    Quote Originally Posted by Kandahar View Post
    This issue doesn't have anything to do with teaching creationism as an alternative view of biology. It's about whether or not a teacher should have a right to disparage a religious viewpoint.
    You know how these threads are. They take on a life of their own.
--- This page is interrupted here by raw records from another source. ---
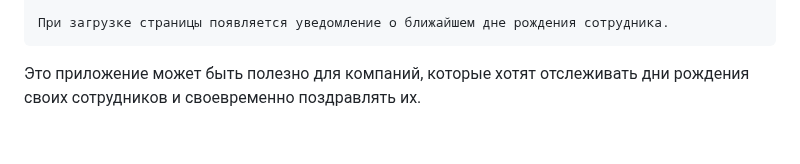
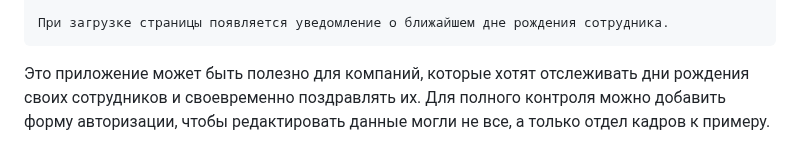
Before and after one commit to stayer56/BirthdaysOfCompanyEmployees, a Markdown page: README.md, the part around the change. Rendered like a GitHub page.

```diff
--- a/README.md
+++ b/README.md
@@ -72,3 +72,4 @@
     При загрузке страницы появляется уведомление о ближайшем дне рождения сотрудника.
 
 Это приложение может быть полезно для компаний, которые хотят отслеживать дни рождения своих сотрудников и своевременно поздравлять их.
+Для полного контроля можно добавить форму авторизации, чтобы редактировать данные могли не все, а только отдел кадров к примеру.
```
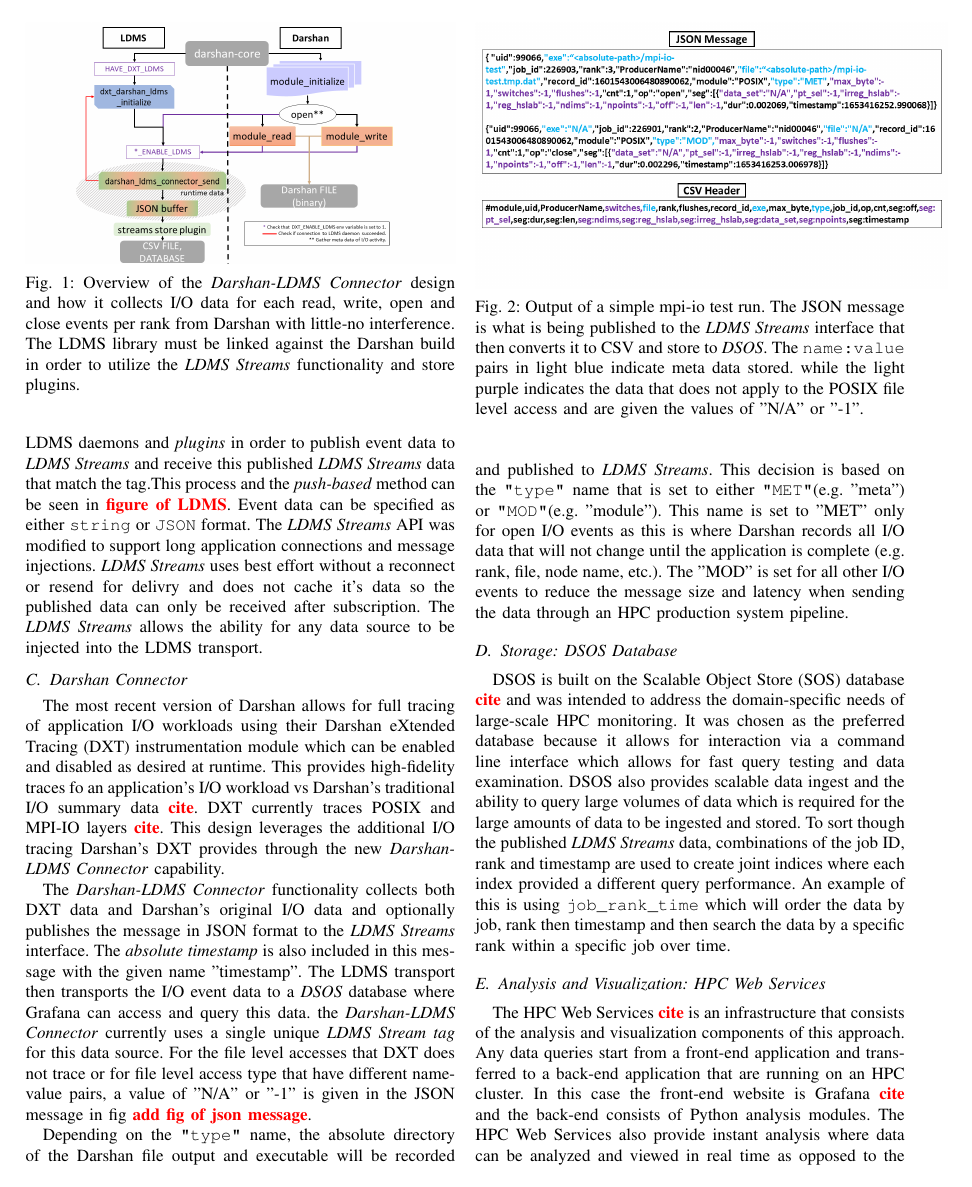
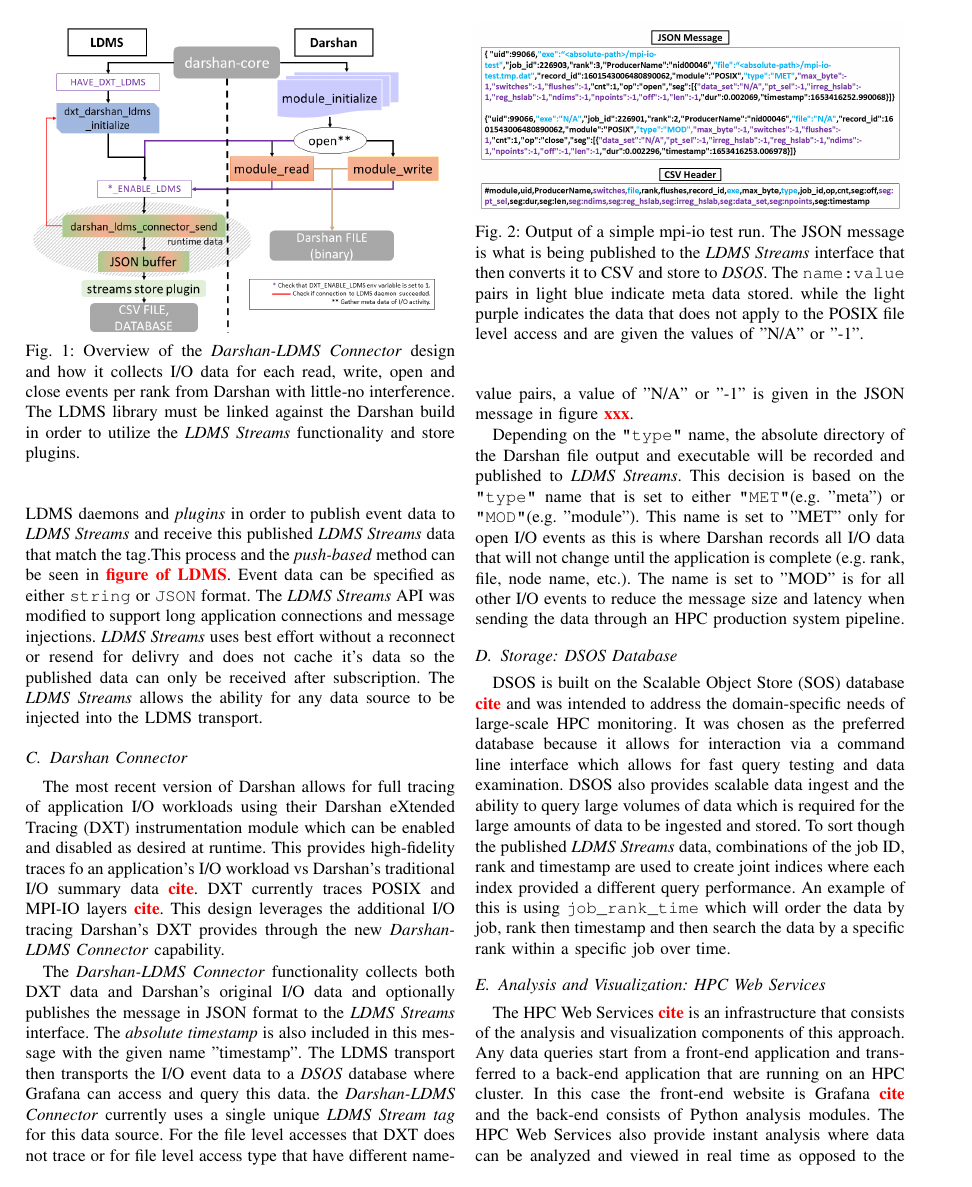
Before and after one commit to Snell1224/Darshan-Connector-Paper, a LaTeX paper (Darshan-LDMS.tex): page 3 of 4. Compiled offline with pdfLaTeX; a missing font is replaced by an installed copy or a similar font; a LaTeX package or settings file that is missing is left out.

Commit message:
minor edits

```diff
--- a/Darshan-LDMS.tex
+++ b/Darshan-LDMS.tex
@@ -153,14 +154,14 @@
 The most recent version of Darshan allows for full tracing of application I/O workloads using their Darshan eXtended Tracing (DXT) instrumentation module which can be enabled and disabled as desired at runtime. This provides high-fidelity traces fo an application's I/O workload vs Darshan's traditional I/O summary data \RED{cite}. DXT currently traces POSIX and MPI-IO layers \RED{cite}. This design leverages the additional I/O tracing Darshan's DXT provides through the new \connector capability.
 
 
-The \connector functionality collects both DXT data and Darshan's original I/O data and optionally publishes the message in JSON format to the \emph{LDMS Streams} interface. The \emph{absolute timestamp} is also included in this message with the given name "timestamp". The LDMS transport then transports the I/O event data to a \emph{DSOS} database where Grafana can access and query this data. the \connector currently uses a single unique \emph{LDMS Stream tag} for this data source. For the file level accesses that DXT does not trace or for file level access type that have different name-value pairs, a value of "N/A" or "-1" is given in the JSON message in fig \RED{add fig of json message}.
+The \connector functionality collects both DXT data and Darshan's original I/O data and optionally publishes the message in JSON format to the \emph{LDMS Streams} interface. The \emph{absolute timestamp} is also included in this message with the given name "timestamp". The LDMS transport then transports the I/O event data to a \emph{DSOS} database where Grafana can access and query this data. the \connector currently uses a single unique \emph{LDMS Stream tag} for this data source. For the file level accesses that DXT does not trace or for file level access type that have different name-value pairs, a value of "N/A" or "-1" is given in the JSON message in figure \RED{xxx}.
 
-Depending on the \texttt{"type"} name, the absolute directory of the Darshan file output and executable will be recorded and published to \emph{LDMS Streams}. This decision is based on the \texttt{"type"} name that is set to either \texttt{"MET"}(e.g. "meta") or \texttt{"MOD"}(e.g. "module"). This name is set to "MET" only for open I/O events as this is where Darshan records all I/O data that will not change until the application is complete (e.g. rank, file, node name, etc.). The "MOD" is set for all other I/O events to reduce the message size and latency when sending the data through an HPC production system pipeline.
+Depending on the \texttt{"type"} name, the absolute directory of the Darshan file output and executable will be recorded and published to \emph{LDMS Streams}. This decision is based on the \texttt{"type"} name that is set to either \texttt{"MET"}(e.g. "meta") or \texttt{"MOD"}(e.g. "module"). This name is set to "MET" only for open I/O events as this is where Darshan records all I/O data that will not change until the application is complete (e.g. rank, file, node name, etc.). The name is set to "MOD" is for all other I/O events to reduce the message size and latency when sending the data through an HPC production system pipeline.
 
 \begin{figure}
   \centering
     %\includegraphics[trim=0.2cm 8.5cm 12cm 0cm ,clip,width=0.9\linewidth]{figs/fig_kokkos_ldms.pdf}
-    \includegraphics[width=1.1\linewidth]{figs/darshan-csv-json.png}
+    \includegraphics[trim={0 4cm 0 0},clip, width=1\linewidth]{figs/darshan-csv-json.png}
 \caption{Output of a simple mpi-io test run. The JSON message is what is being published to the \emph{LDMS Streams} interface that then converts it to CSV and store to \emph{DSOS}. The \texttt{name:value} pairs in light blue indicate meta data stored. while the light purple indicates the data that does not apply to the POSIX file level access and are given the values of "N/A" or "-1".}
 \label{f:CSV Header and Output}
 \end{figure}
```
Also changed, not shown: Darshan-LDMS.tex (5 more changed lines).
    But to play, what if a teacher said that "People who believe the Earth is flat are lunatics?"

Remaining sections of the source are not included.